Casting Defect Basics: Shrinkage
Thinking back over my years in the foundry industry, the most common questions asked by buyers, designers, and machinists are related to explanations of casting defects, their causes, and remedies. You will encounter casting defects during your tenure as a buyer, so it is important that you become familiar with the defects that are commonly seen by casting customers.
There are two main categories of defects to be aware of: those related to foundry processes and those related to casting design (we’ll consider metallurgical-related defects as out-of-scope for this discussion). The difficult part in analyzing defects is that sometimes both process and design can be found to be contributors to the root cause of the defects, so the investigation can become quite involved. One important thing to keep in mind is that repetitive defects are generally easier to solve than those that exhibit a more sporadic nature or are one-off types.
End-users of castings tend to categorize the most common casting defects as porosity. While this is directionally correct, the term porosity is generic in nature and doesn’t give the foundry enough detail to start a meaningful investigation into the root cause of the defect. The best practice is to have your inspection team provide the foundry with as much descriptive information as possible. Photos of the defect should show its location on the casting including a clear and well-lit close-up photo of the defect itself.

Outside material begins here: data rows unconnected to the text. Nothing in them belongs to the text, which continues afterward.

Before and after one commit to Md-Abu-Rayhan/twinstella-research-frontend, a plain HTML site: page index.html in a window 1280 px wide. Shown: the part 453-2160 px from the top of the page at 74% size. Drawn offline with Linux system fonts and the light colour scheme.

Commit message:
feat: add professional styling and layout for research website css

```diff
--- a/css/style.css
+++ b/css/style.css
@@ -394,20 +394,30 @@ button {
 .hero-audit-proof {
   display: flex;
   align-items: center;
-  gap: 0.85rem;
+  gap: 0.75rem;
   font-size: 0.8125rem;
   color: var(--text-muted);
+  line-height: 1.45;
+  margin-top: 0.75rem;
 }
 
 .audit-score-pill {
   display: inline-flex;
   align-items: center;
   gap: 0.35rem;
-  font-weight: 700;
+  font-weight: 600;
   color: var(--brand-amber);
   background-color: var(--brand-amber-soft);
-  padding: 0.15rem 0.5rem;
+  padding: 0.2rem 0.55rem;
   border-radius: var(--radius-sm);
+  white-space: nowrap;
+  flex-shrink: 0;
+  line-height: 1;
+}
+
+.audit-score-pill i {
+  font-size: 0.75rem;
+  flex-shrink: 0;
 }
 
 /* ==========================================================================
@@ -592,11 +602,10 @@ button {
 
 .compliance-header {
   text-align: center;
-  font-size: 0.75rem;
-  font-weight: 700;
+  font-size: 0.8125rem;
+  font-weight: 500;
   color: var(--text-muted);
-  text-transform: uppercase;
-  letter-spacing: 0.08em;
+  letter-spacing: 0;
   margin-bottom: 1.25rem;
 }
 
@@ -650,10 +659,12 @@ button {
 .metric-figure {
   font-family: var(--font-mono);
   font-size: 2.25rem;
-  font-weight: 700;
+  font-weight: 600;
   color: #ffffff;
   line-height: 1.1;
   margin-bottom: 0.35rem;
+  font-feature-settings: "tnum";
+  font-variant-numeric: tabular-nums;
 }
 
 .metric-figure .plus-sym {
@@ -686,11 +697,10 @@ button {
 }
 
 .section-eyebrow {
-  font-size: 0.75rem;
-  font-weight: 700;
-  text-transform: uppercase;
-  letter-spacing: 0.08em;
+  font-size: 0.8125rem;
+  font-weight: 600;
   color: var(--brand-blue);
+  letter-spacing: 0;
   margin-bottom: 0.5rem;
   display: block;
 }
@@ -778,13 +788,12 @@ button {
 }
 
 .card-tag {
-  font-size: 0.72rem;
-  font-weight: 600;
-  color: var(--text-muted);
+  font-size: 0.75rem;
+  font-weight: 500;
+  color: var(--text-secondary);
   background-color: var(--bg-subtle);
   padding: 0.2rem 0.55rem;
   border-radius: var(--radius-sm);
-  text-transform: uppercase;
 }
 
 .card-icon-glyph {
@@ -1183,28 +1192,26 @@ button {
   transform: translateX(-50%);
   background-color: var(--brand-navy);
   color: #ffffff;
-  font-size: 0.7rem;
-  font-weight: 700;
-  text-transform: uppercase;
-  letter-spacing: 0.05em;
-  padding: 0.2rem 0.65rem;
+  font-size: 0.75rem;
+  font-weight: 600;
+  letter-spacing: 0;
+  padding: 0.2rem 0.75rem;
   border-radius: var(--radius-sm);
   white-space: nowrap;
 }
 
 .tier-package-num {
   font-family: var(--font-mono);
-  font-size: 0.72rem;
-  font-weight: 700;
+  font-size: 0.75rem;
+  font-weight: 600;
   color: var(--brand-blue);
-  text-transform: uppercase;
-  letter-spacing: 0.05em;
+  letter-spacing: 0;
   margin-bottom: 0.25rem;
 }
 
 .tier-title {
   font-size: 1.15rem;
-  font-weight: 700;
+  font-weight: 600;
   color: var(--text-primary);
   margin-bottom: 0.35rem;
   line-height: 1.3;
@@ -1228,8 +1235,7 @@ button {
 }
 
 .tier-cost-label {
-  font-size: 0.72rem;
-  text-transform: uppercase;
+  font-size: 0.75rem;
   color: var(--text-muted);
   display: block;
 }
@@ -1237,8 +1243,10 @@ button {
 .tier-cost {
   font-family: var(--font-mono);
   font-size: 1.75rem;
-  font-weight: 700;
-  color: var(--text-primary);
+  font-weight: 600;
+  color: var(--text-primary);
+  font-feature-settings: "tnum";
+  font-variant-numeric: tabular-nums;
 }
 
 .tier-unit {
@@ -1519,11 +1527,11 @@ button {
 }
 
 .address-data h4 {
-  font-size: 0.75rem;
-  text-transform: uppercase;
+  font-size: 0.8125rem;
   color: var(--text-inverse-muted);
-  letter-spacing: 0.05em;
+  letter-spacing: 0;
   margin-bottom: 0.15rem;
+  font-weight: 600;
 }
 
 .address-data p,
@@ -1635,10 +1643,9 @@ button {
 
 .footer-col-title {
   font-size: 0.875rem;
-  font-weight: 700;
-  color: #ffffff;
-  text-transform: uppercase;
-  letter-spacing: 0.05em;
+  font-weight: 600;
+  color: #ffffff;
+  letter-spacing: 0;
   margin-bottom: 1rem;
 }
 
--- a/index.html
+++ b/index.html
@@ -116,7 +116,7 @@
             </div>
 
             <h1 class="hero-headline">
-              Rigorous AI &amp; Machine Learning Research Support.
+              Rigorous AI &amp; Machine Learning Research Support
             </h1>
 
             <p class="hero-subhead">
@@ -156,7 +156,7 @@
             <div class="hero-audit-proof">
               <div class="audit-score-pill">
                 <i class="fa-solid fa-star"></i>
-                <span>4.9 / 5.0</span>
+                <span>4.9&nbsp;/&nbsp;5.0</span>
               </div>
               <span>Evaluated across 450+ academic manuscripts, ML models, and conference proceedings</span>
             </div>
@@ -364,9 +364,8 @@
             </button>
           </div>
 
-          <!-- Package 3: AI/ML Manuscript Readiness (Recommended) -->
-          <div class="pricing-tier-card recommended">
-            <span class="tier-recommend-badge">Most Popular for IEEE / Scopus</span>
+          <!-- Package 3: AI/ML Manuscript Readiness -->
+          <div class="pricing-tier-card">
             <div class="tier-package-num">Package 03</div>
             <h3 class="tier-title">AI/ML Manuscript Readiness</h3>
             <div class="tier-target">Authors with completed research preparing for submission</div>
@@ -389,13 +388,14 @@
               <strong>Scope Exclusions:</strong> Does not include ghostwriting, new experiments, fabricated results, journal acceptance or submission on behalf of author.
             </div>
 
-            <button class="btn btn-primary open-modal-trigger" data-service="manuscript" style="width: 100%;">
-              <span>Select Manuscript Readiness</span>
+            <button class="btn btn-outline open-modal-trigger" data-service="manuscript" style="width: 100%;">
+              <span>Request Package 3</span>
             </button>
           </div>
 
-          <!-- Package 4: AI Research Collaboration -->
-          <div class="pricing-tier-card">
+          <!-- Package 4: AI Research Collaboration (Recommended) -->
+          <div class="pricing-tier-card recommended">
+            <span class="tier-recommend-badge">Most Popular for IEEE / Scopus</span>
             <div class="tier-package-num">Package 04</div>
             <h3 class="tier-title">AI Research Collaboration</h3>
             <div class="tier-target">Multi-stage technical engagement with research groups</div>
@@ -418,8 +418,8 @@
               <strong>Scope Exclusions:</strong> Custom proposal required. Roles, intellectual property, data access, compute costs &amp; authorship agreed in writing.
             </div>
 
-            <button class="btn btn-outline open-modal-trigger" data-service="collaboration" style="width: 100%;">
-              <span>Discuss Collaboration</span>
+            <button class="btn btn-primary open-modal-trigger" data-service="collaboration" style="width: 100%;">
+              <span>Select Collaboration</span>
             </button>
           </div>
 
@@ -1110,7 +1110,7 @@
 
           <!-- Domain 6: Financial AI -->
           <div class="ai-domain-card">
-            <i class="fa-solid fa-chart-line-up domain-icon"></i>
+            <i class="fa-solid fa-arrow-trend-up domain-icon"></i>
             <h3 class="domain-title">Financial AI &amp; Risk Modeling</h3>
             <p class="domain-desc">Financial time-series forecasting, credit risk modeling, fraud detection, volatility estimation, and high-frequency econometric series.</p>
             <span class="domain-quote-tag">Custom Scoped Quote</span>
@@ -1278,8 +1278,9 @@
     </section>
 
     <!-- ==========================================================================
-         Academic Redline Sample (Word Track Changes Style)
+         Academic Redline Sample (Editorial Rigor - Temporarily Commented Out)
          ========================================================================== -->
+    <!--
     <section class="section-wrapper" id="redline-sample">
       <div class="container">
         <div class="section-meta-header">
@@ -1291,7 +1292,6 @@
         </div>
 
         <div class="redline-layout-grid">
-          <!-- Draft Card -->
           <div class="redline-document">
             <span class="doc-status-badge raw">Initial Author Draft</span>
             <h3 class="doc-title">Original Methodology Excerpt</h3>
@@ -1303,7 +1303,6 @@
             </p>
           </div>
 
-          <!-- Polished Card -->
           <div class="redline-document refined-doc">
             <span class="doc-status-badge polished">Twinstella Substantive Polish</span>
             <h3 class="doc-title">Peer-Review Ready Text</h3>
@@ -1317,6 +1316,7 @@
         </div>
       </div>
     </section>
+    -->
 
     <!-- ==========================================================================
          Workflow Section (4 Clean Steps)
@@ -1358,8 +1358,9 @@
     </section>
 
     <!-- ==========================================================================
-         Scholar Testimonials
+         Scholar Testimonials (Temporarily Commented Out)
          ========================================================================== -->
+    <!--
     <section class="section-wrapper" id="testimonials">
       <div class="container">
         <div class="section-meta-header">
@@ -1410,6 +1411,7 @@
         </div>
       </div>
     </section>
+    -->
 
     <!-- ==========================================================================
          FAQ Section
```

Also, be sure to include any traceability information for the casting, such as the production date code and mold cavity number. If possible, return a casting that shows the defect to the foundry for their review, or hold one of the castings at your facility so a foundry representative can come in and review the issues with your team.
In my experience, the most common defects that you are likely to encounter are shrink, gas, and inclusions. These all exhibit themselves as a type of porosity but have completely different root causes and corrective actions. Please be careful naming the defect until you are very familiar with the various types. The reason for being cautious is that defects have different root causes, so if you inform the foundry that you are encountering sand defects during machining, but the defect you find is actually shrinkage, the foundry will be working on the wrong solution.
Let’s first consider the shrink defect. The most common type of shrinkage is generally uncovered during machining. This internal defect is caused by a lack of liquid feed metal during the solidification process. It will occur in sections of the casting where isolated thick sections are present, such as bosses or pads. It is also prevalent in areas of the casting where thick sections change to thinner sections. When the shrinkage is uncovered during machining, the area of shrink will be dark and have a rough surface appearance; viewing under a microscope or with a hand lens will show the presence of dendrites, which are very often fern-like in appearance. Shrink can vary in size from very small (just a few specks) to gross shrinkage that leaves a cavity you could stick your finger in. Shrinkage can also occur on the external surface of castings, showing up as depressed areas that have drawn down during solidification.
What remedies can the foundry take to eliminate shrinkage? Since this is related to a lack of feed metal during solidification, the casting engineering team will review the gating and risering systems and potentially make changes to ensure sufficient feed metal is available to provide a sound casting. In cases where the area of shrinkage can’t be easily reached with a riser, the foundry may use chills. A chill is a metal slug that is placed in the mold in contact with the casting surface and essentially becomes a heat sink. When the metal is poured into the mold, the liquid metal touching the chill solidifies faster and can eliminate or reduce the tendency for shrink in that localized area.
In my next column, I’ll cover more common casting defects that fall under the umbrella of porosity, including gas and inclusions. CS